» Data supplied
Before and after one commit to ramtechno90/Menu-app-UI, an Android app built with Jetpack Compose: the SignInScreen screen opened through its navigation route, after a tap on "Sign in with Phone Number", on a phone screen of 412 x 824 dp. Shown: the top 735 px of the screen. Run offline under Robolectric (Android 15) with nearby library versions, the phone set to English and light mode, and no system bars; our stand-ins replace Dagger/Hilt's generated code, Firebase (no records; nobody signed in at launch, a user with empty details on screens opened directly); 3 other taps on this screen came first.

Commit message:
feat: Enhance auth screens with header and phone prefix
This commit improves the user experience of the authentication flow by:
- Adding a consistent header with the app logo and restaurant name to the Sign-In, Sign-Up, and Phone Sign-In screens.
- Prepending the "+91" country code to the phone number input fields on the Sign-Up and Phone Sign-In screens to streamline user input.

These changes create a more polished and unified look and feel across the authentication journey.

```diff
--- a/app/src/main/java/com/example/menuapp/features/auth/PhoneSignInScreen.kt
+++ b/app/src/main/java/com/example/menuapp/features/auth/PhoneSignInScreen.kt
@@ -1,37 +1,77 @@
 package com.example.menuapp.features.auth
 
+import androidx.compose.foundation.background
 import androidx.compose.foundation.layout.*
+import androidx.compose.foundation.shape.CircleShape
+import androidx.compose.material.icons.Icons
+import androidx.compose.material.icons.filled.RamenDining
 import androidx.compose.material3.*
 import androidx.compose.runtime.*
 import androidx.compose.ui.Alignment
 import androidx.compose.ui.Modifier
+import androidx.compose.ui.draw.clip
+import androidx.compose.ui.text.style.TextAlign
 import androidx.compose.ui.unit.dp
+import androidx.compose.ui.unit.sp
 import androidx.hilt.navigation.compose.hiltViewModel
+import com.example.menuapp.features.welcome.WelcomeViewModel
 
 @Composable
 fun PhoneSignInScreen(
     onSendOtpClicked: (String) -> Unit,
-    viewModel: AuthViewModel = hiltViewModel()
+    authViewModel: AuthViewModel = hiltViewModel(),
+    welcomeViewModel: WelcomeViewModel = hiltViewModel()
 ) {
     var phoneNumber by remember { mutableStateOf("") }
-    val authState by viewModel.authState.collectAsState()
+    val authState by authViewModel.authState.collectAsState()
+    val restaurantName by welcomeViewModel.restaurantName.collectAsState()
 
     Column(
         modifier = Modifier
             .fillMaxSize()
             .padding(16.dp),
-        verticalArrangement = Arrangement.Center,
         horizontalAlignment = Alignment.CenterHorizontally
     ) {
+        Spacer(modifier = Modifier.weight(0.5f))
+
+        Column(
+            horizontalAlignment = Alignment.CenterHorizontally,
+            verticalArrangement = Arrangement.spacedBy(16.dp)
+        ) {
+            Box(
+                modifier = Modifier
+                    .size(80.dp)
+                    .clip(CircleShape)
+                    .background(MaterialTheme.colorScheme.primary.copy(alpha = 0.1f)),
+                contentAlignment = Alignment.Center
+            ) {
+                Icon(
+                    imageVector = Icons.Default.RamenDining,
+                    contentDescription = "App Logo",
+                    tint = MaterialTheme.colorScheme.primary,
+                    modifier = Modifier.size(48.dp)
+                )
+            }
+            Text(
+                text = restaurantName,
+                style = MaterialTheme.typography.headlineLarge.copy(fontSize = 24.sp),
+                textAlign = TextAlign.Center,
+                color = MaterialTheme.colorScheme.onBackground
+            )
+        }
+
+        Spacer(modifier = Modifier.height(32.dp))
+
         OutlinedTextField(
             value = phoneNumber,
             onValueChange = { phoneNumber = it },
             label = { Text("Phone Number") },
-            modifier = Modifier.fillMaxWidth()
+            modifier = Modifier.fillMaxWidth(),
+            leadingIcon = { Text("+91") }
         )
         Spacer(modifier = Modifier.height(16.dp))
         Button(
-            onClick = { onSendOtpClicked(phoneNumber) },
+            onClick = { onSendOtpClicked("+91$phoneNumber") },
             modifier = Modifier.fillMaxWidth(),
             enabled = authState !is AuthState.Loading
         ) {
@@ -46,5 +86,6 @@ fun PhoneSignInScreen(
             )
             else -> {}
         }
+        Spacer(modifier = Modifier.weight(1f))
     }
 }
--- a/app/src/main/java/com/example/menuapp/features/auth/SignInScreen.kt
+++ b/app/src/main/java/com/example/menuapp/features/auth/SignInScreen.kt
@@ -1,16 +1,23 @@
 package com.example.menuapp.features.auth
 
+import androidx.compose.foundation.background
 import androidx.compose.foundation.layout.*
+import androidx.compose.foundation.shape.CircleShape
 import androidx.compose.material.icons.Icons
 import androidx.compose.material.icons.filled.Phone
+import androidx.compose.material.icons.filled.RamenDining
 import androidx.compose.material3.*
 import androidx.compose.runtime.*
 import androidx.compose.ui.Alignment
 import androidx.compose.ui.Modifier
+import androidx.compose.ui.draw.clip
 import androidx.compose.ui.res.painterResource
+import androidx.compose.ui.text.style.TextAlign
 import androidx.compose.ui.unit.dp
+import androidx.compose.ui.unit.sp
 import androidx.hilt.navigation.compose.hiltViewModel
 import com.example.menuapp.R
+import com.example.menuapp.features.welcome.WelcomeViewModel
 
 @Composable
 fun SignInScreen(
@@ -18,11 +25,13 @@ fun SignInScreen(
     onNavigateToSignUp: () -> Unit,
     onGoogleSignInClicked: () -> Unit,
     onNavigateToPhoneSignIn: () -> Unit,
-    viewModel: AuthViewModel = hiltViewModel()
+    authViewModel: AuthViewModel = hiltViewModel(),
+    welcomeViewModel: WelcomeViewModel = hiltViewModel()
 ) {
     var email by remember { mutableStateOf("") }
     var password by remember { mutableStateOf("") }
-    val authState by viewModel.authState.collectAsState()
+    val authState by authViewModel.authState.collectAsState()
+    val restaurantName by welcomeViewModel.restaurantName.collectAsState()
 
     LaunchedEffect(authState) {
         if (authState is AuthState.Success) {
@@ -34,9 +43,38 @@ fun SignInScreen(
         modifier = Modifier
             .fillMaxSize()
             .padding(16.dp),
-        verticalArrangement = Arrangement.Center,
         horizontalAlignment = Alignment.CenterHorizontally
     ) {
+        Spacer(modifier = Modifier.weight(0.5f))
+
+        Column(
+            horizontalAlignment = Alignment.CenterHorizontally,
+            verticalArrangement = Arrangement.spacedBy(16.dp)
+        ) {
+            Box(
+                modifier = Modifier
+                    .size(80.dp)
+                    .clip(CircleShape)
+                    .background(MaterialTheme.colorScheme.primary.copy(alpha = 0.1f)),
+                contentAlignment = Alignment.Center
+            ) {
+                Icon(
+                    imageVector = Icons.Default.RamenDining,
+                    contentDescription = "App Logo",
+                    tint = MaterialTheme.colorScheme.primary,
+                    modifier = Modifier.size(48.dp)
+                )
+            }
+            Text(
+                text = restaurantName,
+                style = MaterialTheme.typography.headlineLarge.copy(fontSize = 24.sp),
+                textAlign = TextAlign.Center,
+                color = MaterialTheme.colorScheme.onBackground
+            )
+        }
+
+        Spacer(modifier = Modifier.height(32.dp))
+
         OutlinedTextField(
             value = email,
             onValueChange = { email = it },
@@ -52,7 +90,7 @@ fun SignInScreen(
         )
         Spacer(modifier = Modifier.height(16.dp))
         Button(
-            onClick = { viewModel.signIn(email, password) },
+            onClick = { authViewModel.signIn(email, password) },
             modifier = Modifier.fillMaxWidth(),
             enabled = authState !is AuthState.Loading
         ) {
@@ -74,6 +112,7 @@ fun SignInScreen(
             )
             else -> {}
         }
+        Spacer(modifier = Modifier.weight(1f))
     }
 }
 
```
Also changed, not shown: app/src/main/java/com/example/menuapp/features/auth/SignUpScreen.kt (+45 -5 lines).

» What you are asked to do
Determine the number of lines in the data above that hold "features", and reply with that number alone.

» Task output
9